TASK INPUTS —
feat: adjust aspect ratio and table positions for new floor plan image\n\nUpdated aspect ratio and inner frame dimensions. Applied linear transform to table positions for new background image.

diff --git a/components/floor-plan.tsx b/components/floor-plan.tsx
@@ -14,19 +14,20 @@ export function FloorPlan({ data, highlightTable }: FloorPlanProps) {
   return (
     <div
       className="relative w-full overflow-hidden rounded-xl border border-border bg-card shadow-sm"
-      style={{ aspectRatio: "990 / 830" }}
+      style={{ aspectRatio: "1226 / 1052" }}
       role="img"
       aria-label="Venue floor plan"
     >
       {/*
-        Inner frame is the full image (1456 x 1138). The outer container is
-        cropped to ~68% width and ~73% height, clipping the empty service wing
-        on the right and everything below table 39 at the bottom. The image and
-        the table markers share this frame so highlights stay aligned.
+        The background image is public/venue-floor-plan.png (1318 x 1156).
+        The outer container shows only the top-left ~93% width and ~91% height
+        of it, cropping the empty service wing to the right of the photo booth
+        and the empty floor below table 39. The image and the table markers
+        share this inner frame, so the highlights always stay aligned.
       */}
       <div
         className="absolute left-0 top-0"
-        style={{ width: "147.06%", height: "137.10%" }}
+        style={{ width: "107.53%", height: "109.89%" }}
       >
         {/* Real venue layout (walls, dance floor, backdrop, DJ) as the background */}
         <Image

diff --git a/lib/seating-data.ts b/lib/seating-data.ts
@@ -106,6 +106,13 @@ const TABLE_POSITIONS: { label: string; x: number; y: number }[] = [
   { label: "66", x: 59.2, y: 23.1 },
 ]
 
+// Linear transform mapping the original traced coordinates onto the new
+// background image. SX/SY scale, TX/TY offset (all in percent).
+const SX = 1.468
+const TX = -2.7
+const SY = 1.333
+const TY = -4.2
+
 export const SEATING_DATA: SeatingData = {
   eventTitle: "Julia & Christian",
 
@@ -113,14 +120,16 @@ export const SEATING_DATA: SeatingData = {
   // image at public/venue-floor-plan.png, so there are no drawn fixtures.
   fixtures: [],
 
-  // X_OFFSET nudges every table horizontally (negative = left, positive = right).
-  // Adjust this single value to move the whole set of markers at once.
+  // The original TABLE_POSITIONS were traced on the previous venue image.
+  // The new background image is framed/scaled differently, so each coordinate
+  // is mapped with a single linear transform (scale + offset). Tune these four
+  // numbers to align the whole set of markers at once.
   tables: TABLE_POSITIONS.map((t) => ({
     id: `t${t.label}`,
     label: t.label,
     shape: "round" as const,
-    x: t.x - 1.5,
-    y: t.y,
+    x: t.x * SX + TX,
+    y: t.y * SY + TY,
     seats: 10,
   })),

TRY IT —
All of the entries above must be quoted exactly.

YOUR RESPONSE —
feat: adjust aspect ratio and table positions for new floor plan image\n\nUpdated aspect ratio and inner frame dimensions. Applied linear transform to table positions for new background image.

diff --git a/components/floor-plan.tsx b/components/floor-plan.tsx
@@ -14,19 +14,20 @@ export function FloorPlan({ data, highlightTable }: FloorPlanProps) {
   return (
     <div
       className="relative w-full overflow-hidden rounded-xl border border-border bg-card shadow-sm"
-      style={{ aspectRatio: "990 / 830" }}
+      style={{ aspectRatio: "1226 / 1052" }}
       role="img"
       aria-label="Venue floor plan"
     >
       {/*
-        Inner frame is the full image (1456 x 1138). The outer container is
-        cropped to ~68% width and ~73% height, clipping the empty service wing
-        on the right and everything below table 39 at the bottom. The image and
-        the table markers share this frame so highlights stay aligned.
+        The background image is public/venue-floor-plan.png (1318 x 1156).
+        The outer container shows only the top-left ~93% width and ~91% height
+        of it, cropping the empty service wing to the right of the photo booth
+        and the empty floor below table 39. The image and the table markers
+        share this inner frame, so the highlights always stay aligned.
       */}
       <div
         className="absolute left-0 top-0"
-        style={{ width: "147.06%", height: "137.10%" }}
+        style={{ width: "107.53%", height: "109.89%" }}
       >
         {/* Real venue layout (walls, dance floor, backdrop, DJ) as the background */}
         <Image

diff --git a/lib/seating-data.ts b/lib/seating-data.ts
@@ -106,6 +106,13 @@ const TABLE_POSITIONS: { label: string; x: number; y: number }[] = [
   { label: "66", x: 59.2, y: 23.1 },
 ]
 
+// Linear transform mapping the original traced coordinates onto the new
+// background image. SX/SY scale, TX/TY offset (all in percent).
+const SX = 1.468
+const TX = -2.7
+const SY = 1.333
+const TY = -4.2
+
 export const SEATING_DATA: SeatingData = {
   eventTitle: "Julia & Christian",
 
@@ -113,14 +120,16 @@ export const SEATING_DATA: SeatingData = {
   // image at public/venue-floor-plan.png, so there are no drawn fixtures.
   fixtures: [],
 
-  // X_OFFSET nudges every table horizontally (negative = left, positive = right).
-  // Adjust this single value to move the whole set of markers at once.
+  // The original TABLE_POSITIONS were traced on the previous venue image.
+  // The new background image is framed/scaled differently, so each coordinate
+  // is mapped with a single linear transform (scale + offset). Tune these four
+  // numbers to align the whole set of markers at once.
   tables: TABLE_POSITIONS.map((t) => ({
     id: `t${t.label}`,
     label: t.label,
     shape: "round" as const,
-    x: t.x - 1.5,
-    y: t.y,
+    x: t.x * SX + TX,
+    y: t.y * SY + TY,
     seats: 10,
   })),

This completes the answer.